**Assignment**. From the records below, find each line with the string "items" and copy it.

**Records provided**.
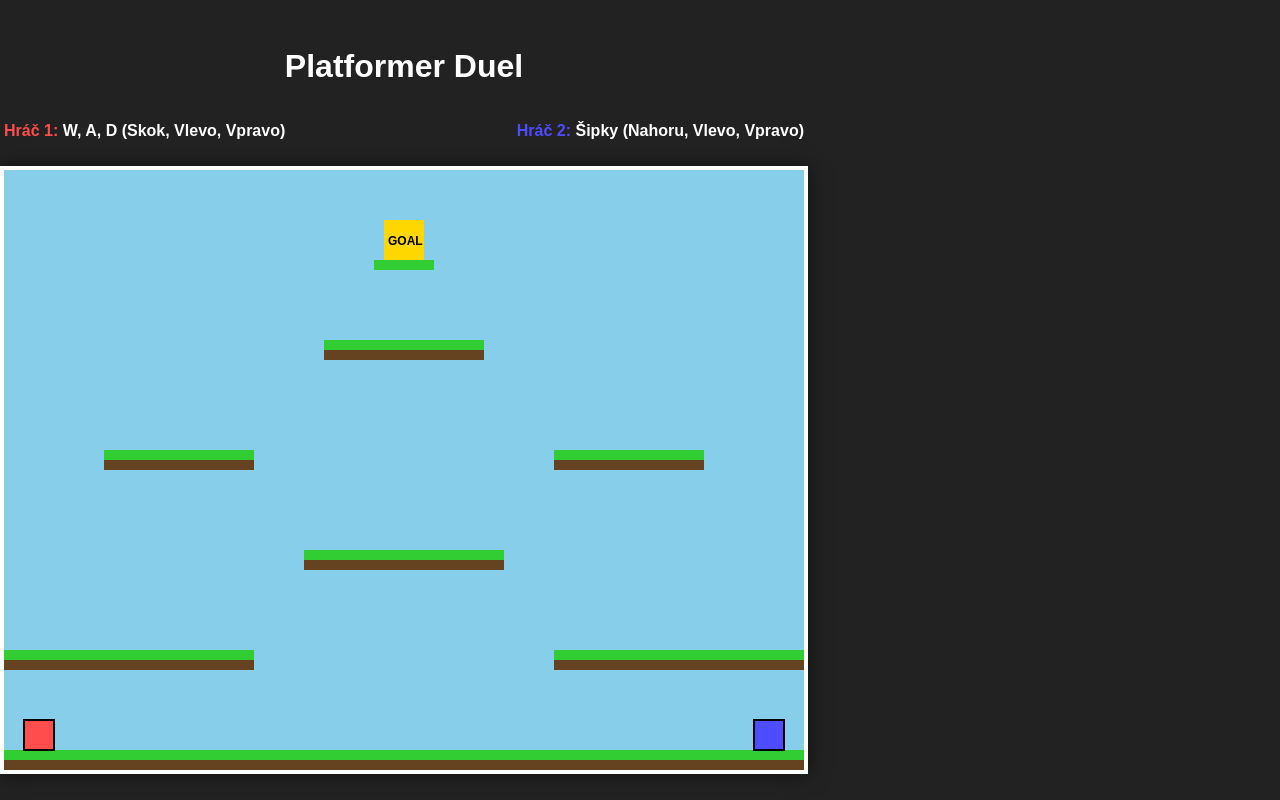
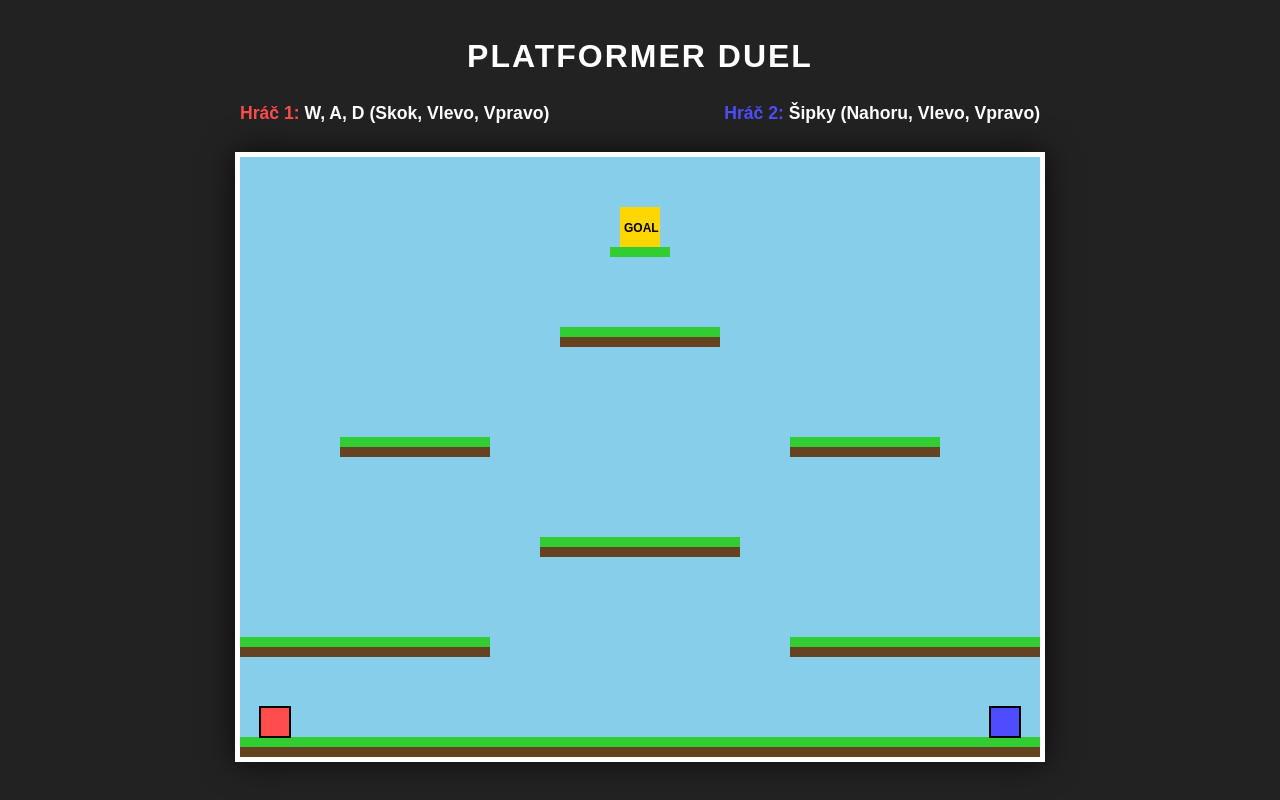
Before and after one commit to miroslavdecek/prace-o-hodinach, a plain HTML site: page index.html in a window 1280 px wide. Drawn offline with Linux system fonts and the light colour scheme.

Commit message:
Refactor CSS for better layout and styling

```diff
--- a/style.css
+++ b/style.css
@@ -1,31 +1,48 @@
+/* Celá stránka (body) se chová jako pružný kontejner */
 body {
     margin: 0;
     padding: 0;
-    display: flex;
-    justify_content: center;
-    align-items: center;
-    height: 100vh;
-    background-color: #222;
+    width: 100%;
+    height: 100vh; /* Roztáhne stránku na celou výšku okna prohlížeče */
+    display: flex; /* Zapne Flexbox */
+    justify-content: center; /* Zarovná obsah vodorovně na střed */
+    align-items: center; /* Zarovná obsah svisle na střed */
+    background-color: #222; /* Tmavé pozadí kolem hry */
     font-family: 'Arial', sans-serif;
     color: white;
+    overflow: hidden; /* Skryje posuvníky, aby hra vypadala jako aplikace */
 }
 
+/* Kontejner, který drží nadpis, instrukce a plátno */
 .game-container {
-    text-align: center;
+    text-align: center; /* Vycentruje texty a canvas uvnitř kontejneru */
+    display: flex;
+    flex-direction: column; /* Seřadí prvky pod sebe */
+    align-items: center;
 }
 
-canvas {
-    background-color: #87CEEB; /* Sky Blue */
-    border: 4px solid #fff;
-    box-shadow: 0 0 20px rgba(0,0,0,0.5);
-    display: block;
-    margin: 0 auto;
+/* Nadpis */
+h1 {
+    margin: 0 0 10px 0;
+    font-size: 2rem;
+    text-transform: uppercase;
+    letter-spacing: 2px;
 }
 
+/* Instrukce pro hráče */
 .instructions {
     display: flex;
     justify-content: space-between;
-    width: 800px; /* Same as canvas width */
-    margin: 0 auto 10px auto;
+    width: 800px; /* Stejná šířka jako canvas */
+    margin-bottom: 10px;
     font-weight: bold;
+    font-size: 1.1rem;
 }
+
+/* Herní plátno */
+canvas {
+    background-color: #87CEEB; /* Nebeská modř */
+    border: 5px solid #fff; /* Bílý rámeček */
+    box-shadow: 0 0 30px rgba(0, 0, 0, 0.7); /* Stín pod hrou pro 3D efekt */
+    display: block;
+}
```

**Task answer**.
-    align-items: center;
+    align-items: center; /* Zarovná obsah svisle na střed */
+    align-items: center;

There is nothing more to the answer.